A symbolic novel about the American Dream, sad and romantic. It’s been so long since I’ve read it, but I remember the main character, Nick, and his potential love interest, Jordan Baker. The lost romance between Gatsby and Daisy was truly haunting. A classic novel.
1984 by George Orwell, published in 1949, is the signature dystopian novel. Inspiring later literature like The Hunger Games, Orwell’s frightening story of a totalitarian government and their oppression of the people strikes a chord with the political fears of people in the 20th century and today. A fascinating and unforgettable read, in ways reminiscent of … Continue reading Book Review: 1984 by George Orwell
In my experience, Moby Dick (1851) by Herman Melville cannot be read outside of academia, with a professor to walk you through the meaning of the text.
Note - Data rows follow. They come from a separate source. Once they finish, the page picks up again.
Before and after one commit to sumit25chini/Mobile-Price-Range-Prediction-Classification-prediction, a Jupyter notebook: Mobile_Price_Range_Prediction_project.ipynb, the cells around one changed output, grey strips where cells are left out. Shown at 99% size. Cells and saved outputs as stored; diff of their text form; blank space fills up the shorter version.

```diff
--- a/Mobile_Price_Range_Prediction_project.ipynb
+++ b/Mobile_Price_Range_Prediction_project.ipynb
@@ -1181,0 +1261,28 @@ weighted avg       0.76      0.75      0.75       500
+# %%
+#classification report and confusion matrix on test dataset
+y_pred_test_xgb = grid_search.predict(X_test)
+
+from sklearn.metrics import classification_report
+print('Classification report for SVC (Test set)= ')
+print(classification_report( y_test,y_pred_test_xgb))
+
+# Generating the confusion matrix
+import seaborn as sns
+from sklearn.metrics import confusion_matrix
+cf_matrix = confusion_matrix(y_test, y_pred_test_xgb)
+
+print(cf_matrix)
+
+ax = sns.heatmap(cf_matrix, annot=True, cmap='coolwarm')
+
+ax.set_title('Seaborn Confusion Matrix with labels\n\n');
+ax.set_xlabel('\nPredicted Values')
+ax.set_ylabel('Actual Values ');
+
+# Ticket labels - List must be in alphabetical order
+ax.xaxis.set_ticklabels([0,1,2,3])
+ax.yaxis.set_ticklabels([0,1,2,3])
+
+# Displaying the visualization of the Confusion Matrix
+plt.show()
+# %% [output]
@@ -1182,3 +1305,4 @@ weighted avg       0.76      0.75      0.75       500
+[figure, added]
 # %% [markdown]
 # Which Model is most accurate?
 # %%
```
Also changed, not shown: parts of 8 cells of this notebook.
Or at least, I’m biased because this was my experience as a junior in high school! And it was wonderful!! This is the classic tale of a whale … Continue reading Book Review: Moby Dick by Herman Melville
In the book rendition of The Phantom of the Opera, later to be converted into the famous play, there is nothing supernatural about the Phantom. He's really just sort of a weirdo, named Erik, who devised a bunch of special effects and secret passages in the opera house. An odd yet original and imaginative novel for … Continue reading Book Review: The Phantom of the Opera by Gaston Lereux
The Jane Austen resurgence was all the rage when I was in high school! Other authors started publishing fan fiction based off her characters, new film renditions of her work took to the silver screen, even books about people reading her books became popular! I began reading her because, at age fourteen, I was bored … Continue reading 4 Books by Jane Austen
In the summer of tenth grade going into eleventh, I read 3 books by Mark Twain: The Adventures of Tom Sawyer, The Adventures of Huckleberry Finn, and Pudd’nhead Wilson. To begin with Tom & Huck (1876 and 1884, respectively), whose stories really run together for me: I had grown up watching various film versions of … Continue reading Author Spotlight: Mark Twain
I read this Barnes & Noble H.G. Wells omnibus one summer, back when I was in high school. The Time Machine is the story of a time traveler who voyages into the future and meets bizarre human-like species - and almost doesn’t get back to his own time. I could imagine this was the original Star Trek when it first … Continue reading Author Spotlight: H.G. Wells
I read Jane Eyre (1847) by Charlotte Bronte when I was in tenth grade. I’d grown up watching the various film renditions, so was already fond of the story. As such, I loved the experience of reading the novel. The title character is a physically plain but intelligent young woman who sets out to become … Continue reading Book Review: Jane Eyre by Charlotte Bronte
A surprisingly easy-to-read (for the era in which it was written) novel by Oscar Wilde about a vain young man named Dorian Gray. Mysteriously, he retains his youth, while his portrait ages. What I found most interesting (again, for the era) were the homosexual undertones and also the fact that the protagonist was not a particular likable character.
This classic Bradbury sci-fi was required reading in my freshman English class. It takes place in a dystopian future where books are illegal, and the job of firemen is to burn books, rather than put out fires. Most memorable was a strange Luna Lovegood-like character named Clarisse. A very good novel.
A well-known piece of French Existential literature about a man coping with the death of his mother. While fairly readable for its simplicity, it's a rather bleak read.